[Detected change data]
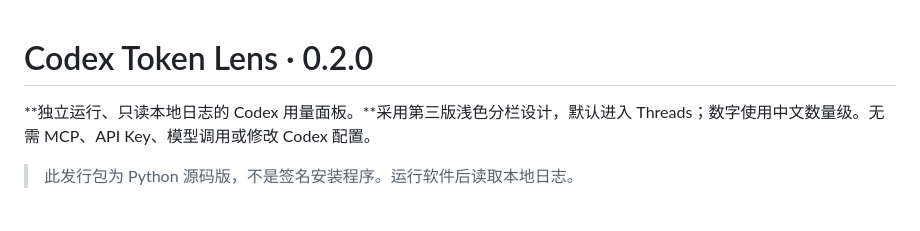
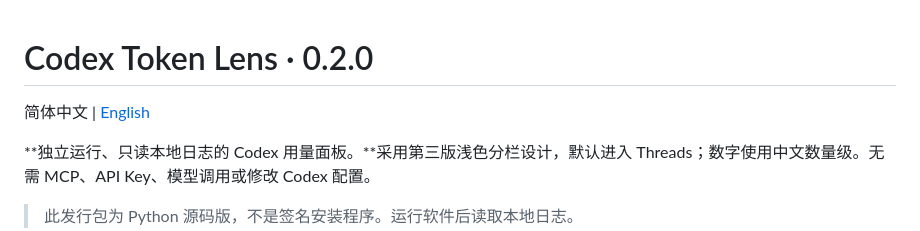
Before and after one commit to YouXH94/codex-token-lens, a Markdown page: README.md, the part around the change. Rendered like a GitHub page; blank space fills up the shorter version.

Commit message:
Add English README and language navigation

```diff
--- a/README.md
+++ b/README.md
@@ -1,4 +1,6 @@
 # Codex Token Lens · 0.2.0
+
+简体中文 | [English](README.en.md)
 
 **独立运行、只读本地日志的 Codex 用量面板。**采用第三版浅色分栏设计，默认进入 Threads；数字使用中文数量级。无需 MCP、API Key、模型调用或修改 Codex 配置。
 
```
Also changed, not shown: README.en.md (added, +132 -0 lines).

---

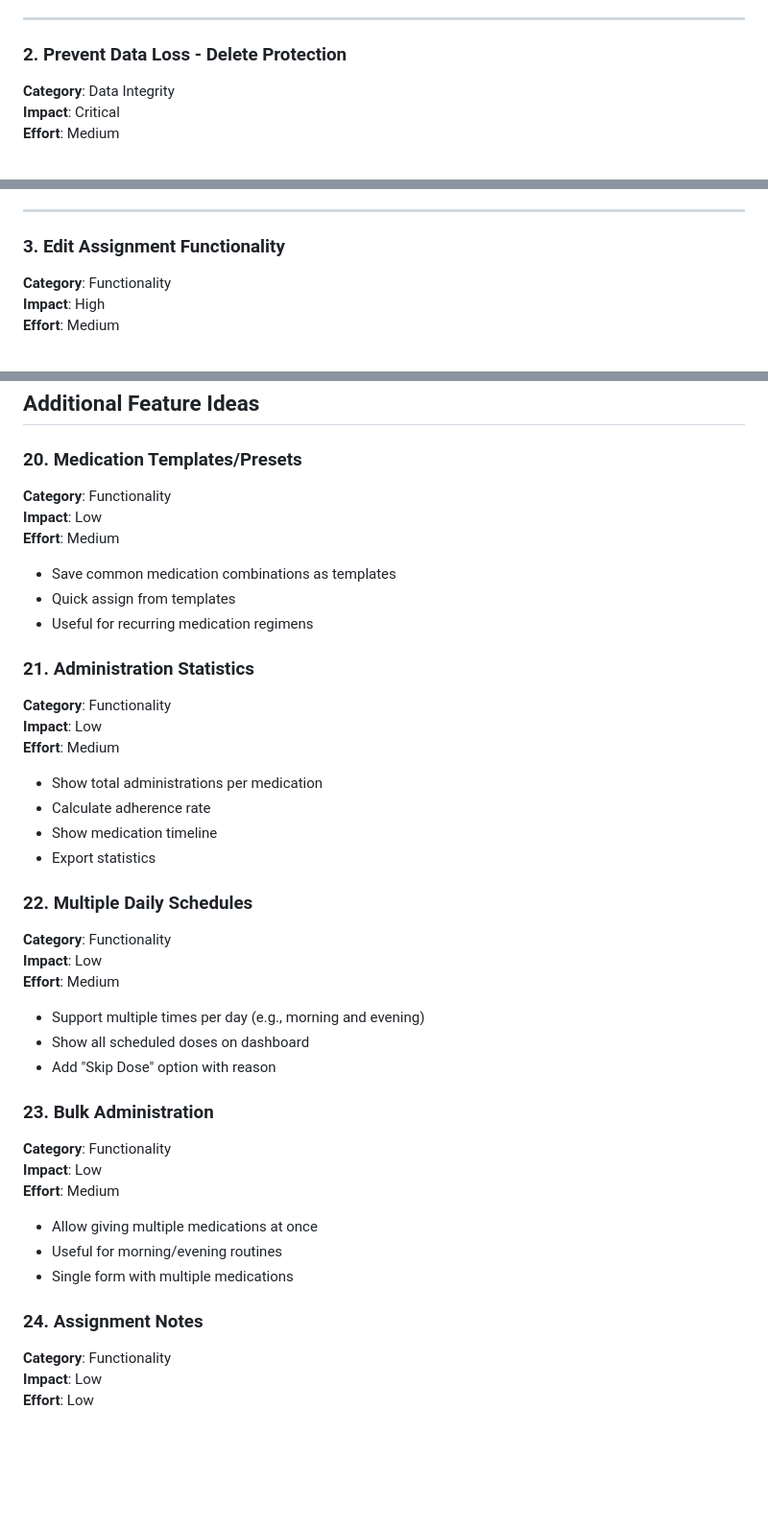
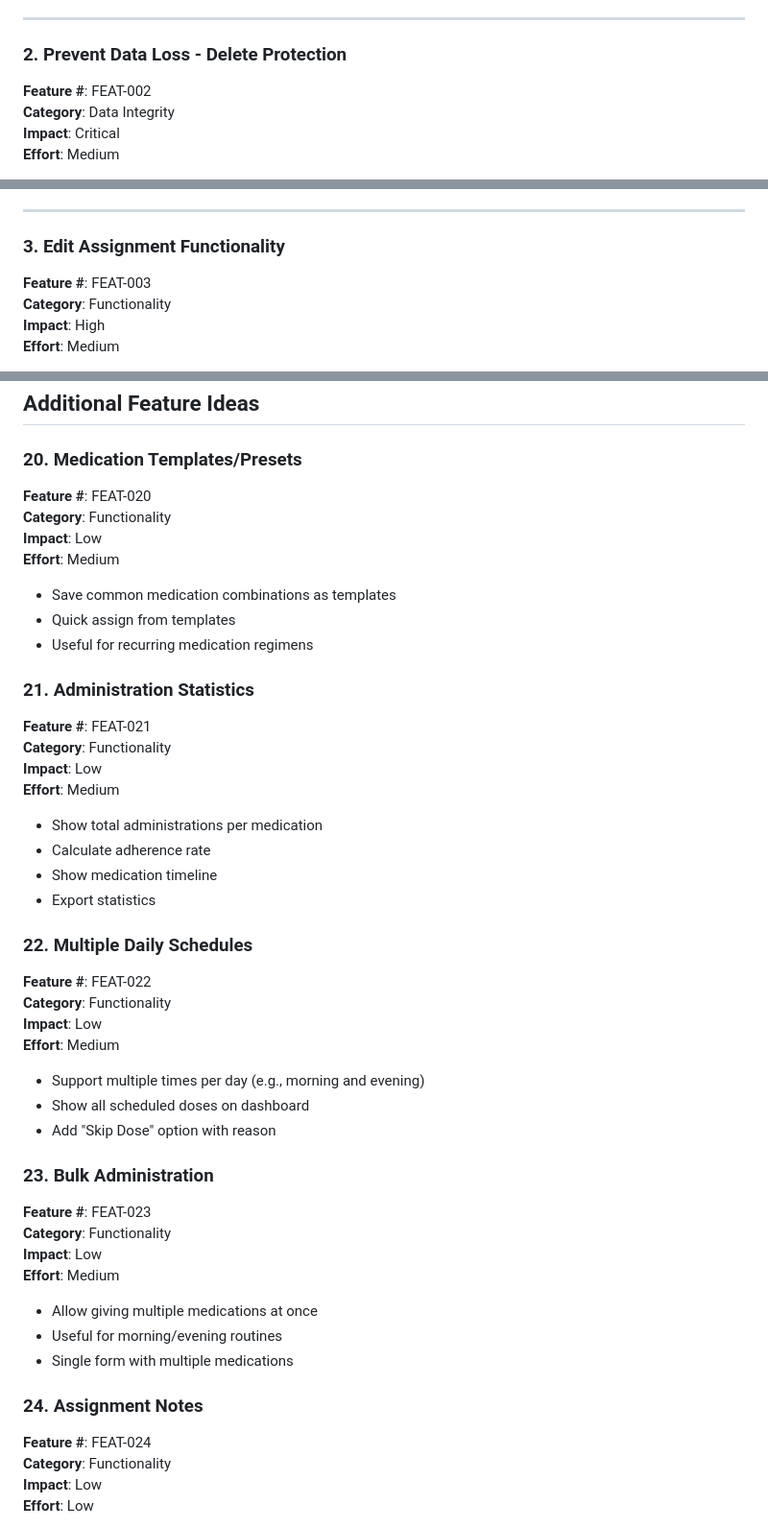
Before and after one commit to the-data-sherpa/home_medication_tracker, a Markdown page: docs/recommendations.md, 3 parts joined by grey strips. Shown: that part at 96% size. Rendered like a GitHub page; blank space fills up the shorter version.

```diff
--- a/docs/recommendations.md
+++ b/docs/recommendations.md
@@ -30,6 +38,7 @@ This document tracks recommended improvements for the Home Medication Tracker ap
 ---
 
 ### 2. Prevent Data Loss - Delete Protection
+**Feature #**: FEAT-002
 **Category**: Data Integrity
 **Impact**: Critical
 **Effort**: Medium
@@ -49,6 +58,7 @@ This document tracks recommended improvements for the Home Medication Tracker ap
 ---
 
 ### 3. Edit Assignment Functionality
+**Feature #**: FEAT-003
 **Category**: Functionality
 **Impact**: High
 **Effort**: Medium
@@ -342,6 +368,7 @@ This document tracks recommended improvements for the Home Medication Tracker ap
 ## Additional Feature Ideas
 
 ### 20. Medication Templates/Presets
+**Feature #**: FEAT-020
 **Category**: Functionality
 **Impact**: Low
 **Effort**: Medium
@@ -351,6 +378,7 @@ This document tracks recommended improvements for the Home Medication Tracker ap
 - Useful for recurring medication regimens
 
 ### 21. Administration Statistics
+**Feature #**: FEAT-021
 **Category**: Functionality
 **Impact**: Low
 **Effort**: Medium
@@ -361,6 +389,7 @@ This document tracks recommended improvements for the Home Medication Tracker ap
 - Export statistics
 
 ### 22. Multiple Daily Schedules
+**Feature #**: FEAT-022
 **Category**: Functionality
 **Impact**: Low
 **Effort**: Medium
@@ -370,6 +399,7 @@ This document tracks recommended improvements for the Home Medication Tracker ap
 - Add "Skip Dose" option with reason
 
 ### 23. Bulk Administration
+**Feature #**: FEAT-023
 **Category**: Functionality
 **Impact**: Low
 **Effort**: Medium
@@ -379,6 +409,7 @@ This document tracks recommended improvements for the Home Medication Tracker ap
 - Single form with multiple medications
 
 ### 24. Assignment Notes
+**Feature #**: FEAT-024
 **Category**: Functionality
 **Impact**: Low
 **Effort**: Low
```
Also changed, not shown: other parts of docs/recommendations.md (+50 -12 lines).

* * *

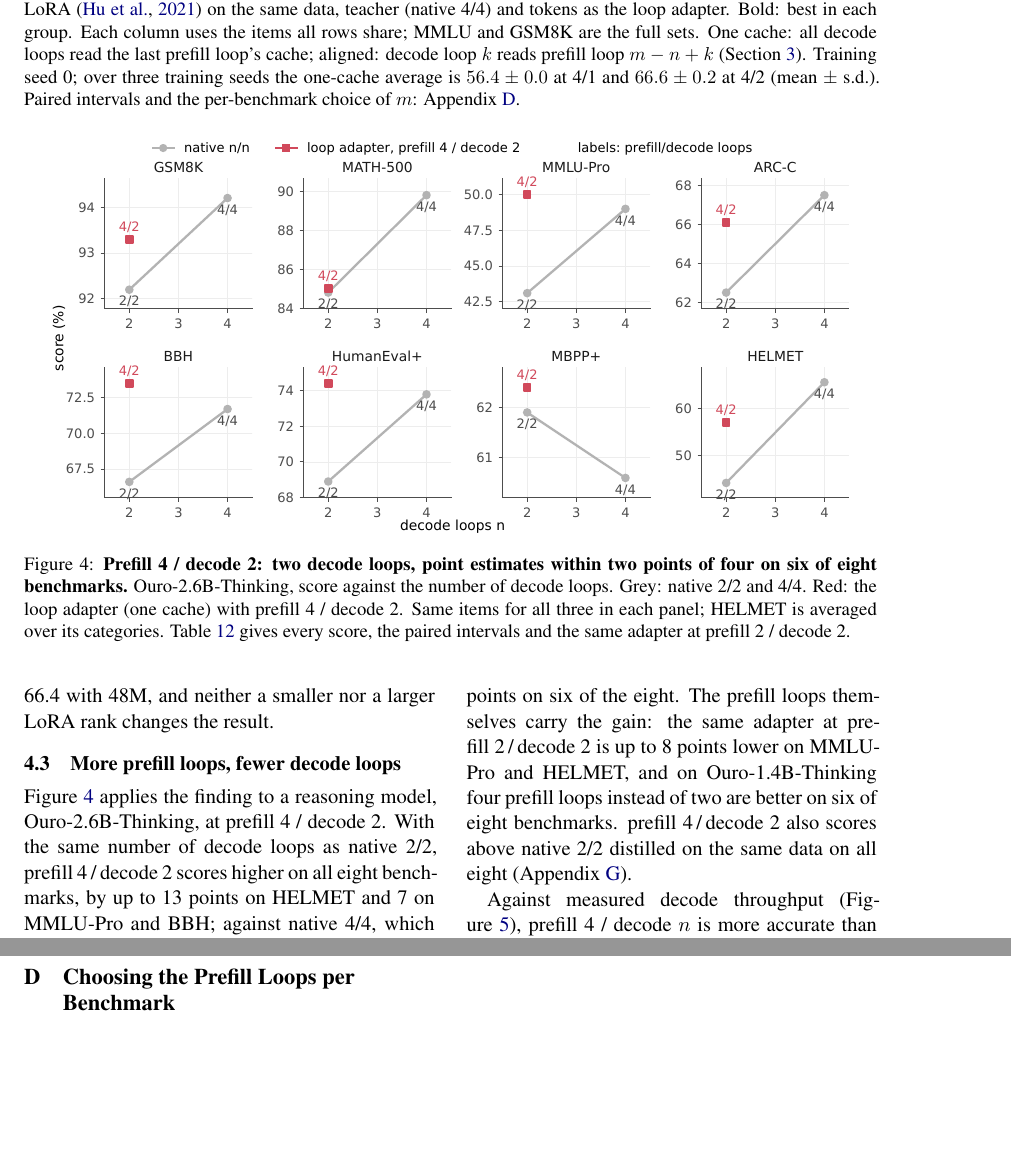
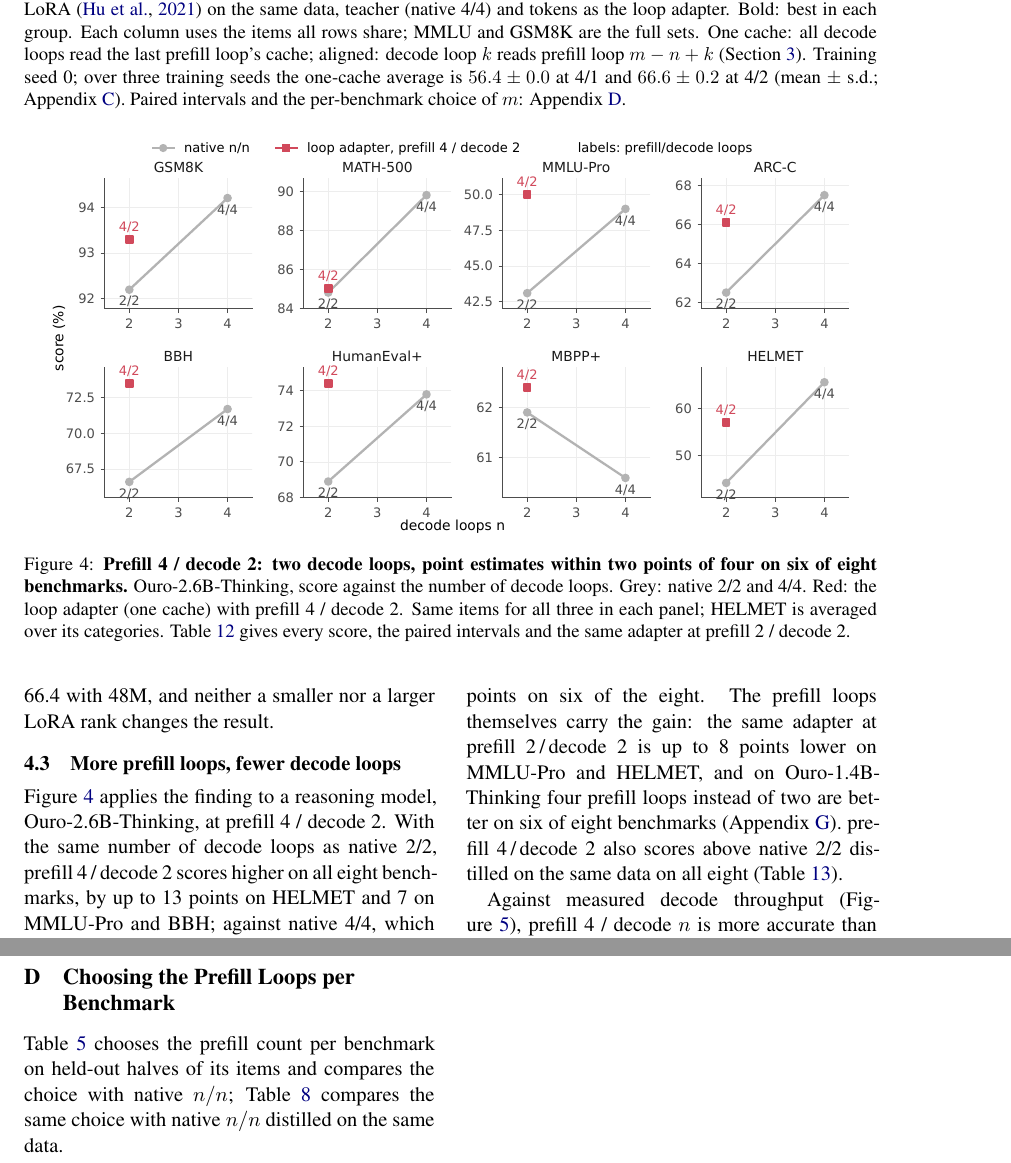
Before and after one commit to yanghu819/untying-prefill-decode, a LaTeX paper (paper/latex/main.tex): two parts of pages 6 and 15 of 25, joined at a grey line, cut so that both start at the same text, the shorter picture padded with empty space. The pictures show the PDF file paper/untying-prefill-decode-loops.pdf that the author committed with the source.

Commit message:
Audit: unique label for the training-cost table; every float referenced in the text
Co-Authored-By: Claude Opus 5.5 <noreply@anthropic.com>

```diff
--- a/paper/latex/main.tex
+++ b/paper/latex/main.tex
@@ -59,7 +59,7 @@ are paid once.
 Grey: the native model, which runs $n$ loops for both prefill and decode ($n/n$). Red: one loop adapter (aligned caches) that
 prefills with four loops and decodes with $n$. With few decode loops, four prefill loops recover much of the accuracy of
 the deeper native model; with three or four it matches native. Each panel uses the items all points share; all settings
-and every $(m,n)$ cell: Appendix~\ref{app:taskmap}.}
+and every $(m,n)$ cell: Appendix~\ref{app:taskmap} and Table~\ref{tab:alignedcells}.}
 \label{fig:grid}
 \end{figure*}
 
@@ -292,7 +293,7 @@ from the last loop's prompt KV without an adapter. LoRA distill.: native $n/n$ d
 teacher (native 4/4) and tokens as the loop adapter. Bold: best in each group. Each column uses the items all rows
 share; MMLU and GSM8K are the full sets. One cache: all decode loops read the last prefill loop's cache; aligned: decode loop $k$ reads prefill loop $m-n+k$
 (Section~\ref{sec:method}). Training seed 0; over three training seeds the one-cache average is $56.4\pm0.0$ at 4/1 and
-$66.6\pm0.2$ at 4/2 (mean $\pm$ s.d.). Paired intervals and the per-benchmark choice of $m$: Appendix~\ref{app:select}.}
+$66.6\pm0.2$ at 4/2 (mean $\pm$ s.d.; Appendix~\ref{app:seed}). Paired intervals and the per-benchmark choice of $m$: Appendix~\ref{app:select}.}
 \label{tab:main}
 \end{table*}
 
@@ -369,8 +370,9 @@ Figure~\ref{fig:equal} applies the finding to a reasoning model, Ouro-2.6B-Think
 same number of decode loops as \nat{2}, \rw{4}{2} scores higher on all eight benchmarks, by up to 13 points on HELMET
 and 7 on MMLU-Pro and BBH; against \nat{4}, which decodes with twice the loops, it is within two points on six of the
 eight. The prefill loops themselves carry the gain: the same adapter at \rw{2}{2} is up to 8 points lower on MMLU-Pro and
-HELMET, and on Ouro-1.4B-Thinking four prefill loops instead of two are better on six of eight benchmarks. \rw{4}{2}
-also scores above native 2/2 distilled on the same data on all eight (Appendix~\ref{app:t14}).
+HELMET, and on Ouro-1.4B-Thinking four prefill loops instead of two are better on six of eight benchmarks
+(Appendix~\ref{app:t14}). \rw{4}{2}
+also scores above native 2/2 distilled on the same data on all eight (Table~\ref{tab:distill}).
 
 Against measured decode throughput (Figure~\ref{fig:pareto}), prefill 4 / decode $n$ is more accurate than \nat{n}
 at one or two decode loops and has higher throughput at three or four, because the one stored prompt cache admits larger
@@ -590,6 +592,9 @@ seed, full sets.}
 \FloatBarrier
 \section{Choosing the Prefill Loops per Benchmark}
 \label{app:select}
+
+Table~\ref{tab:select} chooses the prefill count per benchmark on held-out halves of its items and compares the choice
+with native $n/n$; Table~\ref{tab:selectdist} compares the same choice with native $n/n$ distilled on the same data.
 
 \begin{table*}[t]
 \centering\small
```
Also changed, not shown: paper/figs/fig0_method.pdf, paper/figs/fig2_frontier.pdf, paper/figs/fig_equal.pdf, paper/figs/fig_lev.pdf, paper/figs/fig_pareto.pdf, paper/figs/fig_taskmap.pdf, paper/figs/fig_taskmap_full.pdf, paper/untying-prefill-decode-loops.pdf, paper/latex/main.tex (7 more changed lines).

== What is required ==
The answer must be every line from the records above that contains "Feature".

== Result ==
+**Feature #**: FEAT-002
+**Feature #**: FEAT-003
 ## Additional Feature Ideas
+**Feature #**: FEAT-020
+**Feature #**: FEAT-021
+**Feature #**: FEAT-022
+**Feature #**: FEAT-023
+**Feature #**: FEAT-024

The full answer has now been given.